Remember all the breath wasted this college football season debating whether li’l ol’ Stetson Bennett should quarterback the mighty Bulldogs while a five-star arm like JT Daniels rusted on the sideline like forgotten army surplus? All that was downgraded to piffle and tripe late Monday here in the biggest barn in the Midwest, which is destined to be spoken of as nothing less than the promised land by Bulldogs fans forever.

Inside Lucas Oil Stadium, the one-time walk-on from the South Georgia mapspeck of Blackshear lead Georgia to a national title paid for in decades of tears and fatalism, engineering a 33-18 victory over Alabama for the Bulldogs first national championship since 1980.

Forty-one years ago, it was a running back from Wrightsville, its population also barely five figures, who was remembered as the everlasting engine to a title. Herschel Walker and Stetson Bennett today walk the same historical plane. Never have so many owed so much to places of so few.

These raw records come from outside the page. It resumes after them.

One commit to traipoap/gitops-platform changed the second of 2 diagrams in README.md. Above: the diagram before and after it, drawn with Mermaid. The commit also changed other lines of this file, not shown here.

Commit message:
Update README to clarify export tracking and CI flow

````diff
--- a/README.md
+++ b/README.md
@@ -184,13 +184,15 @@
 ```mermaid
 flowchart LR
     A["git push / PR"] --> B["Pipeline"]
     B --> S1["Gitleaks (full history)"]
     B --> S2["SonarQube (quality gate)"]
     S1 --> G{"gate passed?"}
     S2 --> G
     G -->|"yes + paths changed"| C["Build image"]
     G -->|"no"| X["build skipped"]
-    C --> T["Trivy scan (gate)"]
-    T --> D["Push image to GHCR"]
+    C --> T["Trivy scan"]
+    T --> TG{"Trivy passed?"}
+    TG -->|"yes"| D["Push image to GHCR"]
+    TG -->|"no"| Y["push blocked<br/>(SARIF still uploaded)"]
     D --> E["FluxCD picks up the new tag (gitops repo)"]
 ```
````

Afterward, confetti raining down upon the victors and the Georgia flock that had dominated the stands bellowed on, Bennett declared from the field, “These are the greatest fans in the world. This is the greatest team in the world. I love this place.” Love of place has always been at the heart of his story, and now it is a love fully requited.

This night Bennett was a single sword slaying two dragons: Georgia’s almost pathological inability to get past Nick Saban’s dynastic Crimson Tide (0-for-7 against it until Monday). And the nagging thought that maybe lifetimes would pass before Georgia would win another of those type of victories that get tattooed on stadium walls and passed through generations like a family heirloom.

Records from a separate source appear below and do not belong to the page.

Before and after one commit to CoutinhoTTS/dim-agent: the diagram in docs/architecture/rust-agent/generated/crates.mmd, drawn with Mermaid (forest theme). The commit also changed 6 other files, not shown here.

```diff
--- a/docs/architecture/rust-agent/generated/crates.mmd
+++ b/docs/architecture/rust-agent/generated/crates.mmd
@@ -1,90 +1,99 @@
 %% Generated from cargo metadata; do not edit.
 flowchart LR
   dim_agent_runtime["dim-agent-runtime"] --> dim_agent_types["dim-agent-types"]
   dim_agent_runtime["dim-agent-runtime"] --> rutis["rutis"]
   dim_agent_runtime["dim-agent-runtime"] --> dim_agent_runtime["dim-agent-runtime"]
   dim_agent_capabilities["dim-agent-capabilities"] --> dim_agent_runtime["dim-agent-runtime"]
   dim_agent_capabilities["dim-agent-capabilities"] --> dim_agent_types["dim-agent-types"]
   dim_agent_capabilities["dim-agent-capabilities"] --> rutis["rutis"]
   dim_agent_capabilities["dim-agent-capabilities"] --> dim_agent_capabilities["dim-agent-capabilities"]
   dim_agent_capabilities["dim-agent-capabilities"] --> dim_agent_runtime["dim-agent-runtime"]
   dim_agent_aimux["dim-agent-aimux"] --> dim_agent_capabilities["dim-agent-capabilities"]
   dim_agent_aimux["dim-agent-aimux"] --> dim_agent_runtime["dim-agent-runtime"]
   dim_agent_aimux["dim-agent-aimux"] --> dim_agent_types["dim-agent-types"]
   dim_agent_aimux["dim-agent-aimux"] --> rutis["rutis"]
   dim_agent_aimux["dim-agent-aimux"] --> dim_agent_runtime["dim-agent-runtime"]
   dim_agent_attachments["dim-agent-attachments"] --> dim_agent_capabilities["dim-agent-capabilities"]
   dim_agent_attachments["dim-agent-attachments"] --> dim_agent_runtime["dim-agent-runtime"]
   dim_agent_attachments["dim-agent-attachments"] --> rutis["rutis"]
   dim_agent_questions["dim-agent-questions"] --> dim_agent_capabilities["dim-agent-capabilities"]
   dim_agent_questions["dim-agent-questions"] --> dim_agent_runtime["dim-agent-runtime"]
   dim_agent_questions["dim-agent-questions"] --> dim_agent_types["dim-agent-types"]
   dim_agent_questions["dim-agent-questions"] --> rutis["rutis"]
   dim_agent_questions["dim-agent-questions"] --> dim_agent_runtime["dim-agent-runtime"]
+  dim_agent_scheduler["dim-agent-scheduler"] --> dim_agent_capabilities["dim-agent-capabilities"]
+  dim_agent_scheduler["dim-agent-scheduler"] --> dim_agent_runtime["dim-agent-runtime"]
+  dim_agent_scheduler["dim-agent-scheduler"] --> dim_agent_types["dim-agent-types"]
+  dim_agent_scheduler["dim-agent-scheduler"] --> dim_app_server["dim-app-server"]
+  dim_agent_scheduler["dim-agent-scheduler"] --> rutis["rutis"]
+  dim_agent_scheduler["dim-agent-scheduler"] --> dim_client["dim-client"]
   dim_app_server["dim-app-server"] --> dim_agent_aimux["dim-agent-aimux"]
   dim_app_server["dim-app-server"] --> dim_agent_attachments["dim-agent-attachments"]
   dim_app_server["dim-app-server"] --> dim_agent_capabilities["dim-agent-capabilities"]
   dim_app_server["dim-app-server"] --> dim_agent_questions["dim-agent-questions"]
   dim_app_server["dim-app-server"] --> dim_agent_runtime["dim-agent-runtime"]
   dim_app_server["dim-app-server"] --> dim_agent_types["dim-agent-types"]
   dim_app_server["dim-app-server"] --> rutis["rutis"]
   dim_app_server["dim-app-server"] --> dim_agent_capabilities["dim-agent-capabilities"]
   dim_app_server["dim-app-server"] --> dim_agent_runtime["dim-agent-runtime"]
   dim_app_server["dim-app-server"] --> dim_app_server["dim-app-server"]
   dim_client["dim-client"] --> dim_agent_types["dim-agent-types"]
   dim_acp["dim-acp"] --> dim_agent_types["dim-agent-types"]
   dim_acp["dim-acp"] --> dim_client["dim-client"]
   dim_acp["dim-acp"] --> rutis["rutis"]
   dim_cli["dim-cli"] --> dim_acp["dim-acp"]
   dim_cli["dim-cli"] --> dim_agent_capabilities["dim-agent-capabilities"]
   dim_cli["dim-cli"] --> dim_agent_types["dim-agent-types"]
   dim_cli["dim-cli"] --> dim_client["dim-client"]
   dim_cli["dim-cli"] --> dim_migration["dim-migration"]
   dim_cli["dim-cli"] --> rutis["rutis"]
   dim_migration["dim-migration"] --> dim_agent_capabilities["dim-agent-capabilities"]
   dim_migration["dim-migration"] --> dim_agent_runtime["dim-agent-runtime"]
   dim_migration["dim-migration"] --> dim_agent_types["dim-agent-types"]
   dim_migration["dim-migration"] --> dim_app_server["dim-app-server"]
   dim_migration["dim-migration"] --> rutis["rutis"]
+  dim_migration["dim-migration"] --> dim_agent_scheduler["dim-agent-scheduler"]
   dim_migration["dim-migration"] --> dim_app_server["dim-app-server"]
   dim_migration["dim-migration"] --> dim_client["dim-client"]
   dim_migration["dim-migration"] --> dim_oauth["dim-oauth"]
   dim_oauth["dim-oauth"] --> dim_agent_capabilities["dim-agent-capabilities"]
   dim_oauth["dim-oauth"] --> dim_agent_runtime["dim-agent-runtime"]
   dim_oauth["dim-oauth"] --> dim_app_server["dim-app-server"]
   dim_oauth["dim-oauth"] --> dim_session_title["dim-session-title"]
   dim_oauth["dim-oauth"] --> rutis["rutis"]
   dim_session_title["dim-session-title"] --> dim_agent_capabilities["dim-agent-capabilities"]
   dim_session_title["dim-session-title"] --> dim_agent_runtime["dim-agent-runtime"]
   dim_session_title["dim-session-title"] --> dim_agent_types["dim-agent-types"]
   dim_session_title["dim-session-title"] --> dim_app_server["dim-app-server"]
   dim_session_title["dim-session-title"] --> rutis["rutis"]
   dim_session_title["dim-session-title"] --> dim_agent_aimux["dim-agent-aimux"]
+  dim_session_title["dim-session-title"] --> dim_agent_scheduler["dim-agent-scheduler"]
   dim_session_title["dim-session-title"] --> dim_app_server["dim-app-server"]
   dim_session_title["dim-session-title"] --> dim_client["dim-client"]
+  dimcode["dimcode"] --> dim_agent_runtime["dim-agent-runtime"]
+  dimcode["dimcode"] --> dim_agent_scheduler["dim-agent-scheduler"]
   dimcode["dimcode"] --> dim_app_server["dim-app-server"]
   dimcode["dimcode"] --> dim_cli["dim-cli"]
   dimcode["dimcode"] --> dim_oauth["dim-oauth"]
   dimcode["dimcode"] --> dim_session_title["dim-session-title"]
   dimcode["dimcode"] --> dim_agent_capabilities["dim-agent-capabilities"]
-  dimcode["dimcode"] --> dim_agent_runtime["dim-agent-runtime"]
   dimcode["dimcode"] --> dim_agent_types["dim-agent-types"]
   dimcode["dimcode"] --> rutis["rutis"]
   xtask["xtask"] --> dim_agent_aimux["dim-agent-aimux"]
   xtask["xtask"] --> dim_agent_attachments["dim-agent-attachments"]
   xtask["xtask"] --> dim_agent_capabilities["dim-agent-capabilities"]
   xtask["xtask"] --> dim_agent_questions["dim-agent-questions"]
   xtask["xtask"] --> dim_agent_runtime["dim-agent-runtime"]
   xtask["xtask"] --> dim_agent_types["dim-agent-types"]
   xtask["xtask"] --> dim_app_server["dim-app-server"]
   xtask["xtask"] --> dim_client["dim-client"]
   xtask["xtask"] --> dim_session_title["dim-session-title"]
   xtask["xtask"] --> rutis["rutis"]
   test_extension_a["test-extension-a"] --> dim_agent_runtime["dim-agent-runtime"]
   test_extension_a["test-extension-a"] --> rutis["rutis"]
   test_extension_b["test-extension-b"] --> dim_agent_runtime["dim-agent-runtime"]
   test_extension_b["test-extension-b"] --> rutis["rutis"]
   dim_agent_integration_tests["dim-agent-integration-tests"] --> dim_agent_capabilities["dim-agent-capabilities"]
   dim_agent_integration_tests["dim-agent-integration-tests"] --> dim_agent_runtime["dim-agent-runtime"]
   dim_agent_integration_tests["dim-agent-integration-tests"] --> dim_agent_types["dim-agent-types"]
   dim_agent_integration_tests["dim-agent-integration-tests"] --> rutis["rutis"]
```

Being the good soldier he is, Bennett would credit everyone else around him, especially a defense that continually denied Alabama the endzone long enough for the Georgia offense to get a few things right. He would look back at the fourth-quarter play that was ruled his fumble and not quibble with the call but rather determine that, “I was not going to be the reason we lost that game.”

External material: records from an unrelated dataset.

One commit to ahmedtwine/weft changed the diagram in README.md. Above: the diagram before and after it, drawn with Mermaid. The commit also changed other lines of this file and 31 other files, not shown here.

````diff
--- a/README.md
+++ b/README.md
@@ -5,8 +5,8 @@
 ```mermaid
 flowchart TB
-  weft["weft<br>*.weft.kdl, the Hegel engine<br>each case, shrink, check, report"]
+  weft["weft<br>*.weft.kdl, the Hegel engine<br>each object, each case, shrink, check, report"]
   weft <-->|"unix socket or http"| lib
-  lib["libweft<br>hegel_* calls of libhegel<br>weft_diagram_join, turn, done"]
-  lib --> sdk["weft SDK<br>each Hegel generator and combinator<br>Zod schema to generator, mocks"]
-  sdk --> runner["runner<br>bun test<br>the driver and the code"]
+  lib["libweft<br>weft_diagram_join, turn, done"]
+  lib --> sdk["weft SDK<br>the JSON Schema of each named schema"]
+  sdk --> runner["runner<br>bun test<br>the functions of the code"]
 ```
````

From that moment, Bennett was the chief among multiple reasons the Bulldogs won that game. Trailing 18-13 after Bama cashed in the recovered fumble on the Georgia 16-yard line for a touchdown, Georgia would not throw often over the game’s final 10 minutes. But when Bennett did fling, he was perfect. He threw six passes, completed four passes, and the other two were big gains after the Tide was flagged for interference. Half of his completions were for touchdowns, the most meaningful one the 40-yard strike to Adonai Mitchell barely three minutes after the egregious fumble.

Bennett finished the night 17 of 26 for 224 yards, two touchdowns and no interceptions.

As he acknowledged other stories on his team worthy of script treatment, Georgia coach Kirby Smart was impelled to say of Bennett, “Five years ago he was delivering passes like Baker Mayfield against the scout team (prior to Georgia’s Rose Bowl appearance against Oklahoma). There’s a lot of guys that saw him on that scout team make plays with his feet, his arm whip and decision making, and we were very impressed.

“But again, to think that it would come this far from that National Championship he was a part of there (a Georgia loss to Alabama, of course) to this one, man, what a story.”

To call Bennett a walk-on at this point is a bit like trying to portray Secretariat as a former plow horse. But the truth is he originally came to the Bulldog as a walk-on determined to play at the university that was his first love. He crapped out on that occasion, went off to subdued junior college success before coming back to Athens with a scholarship in hand just in time to be a scout quarterback. Now Baker Mayfield may envy him.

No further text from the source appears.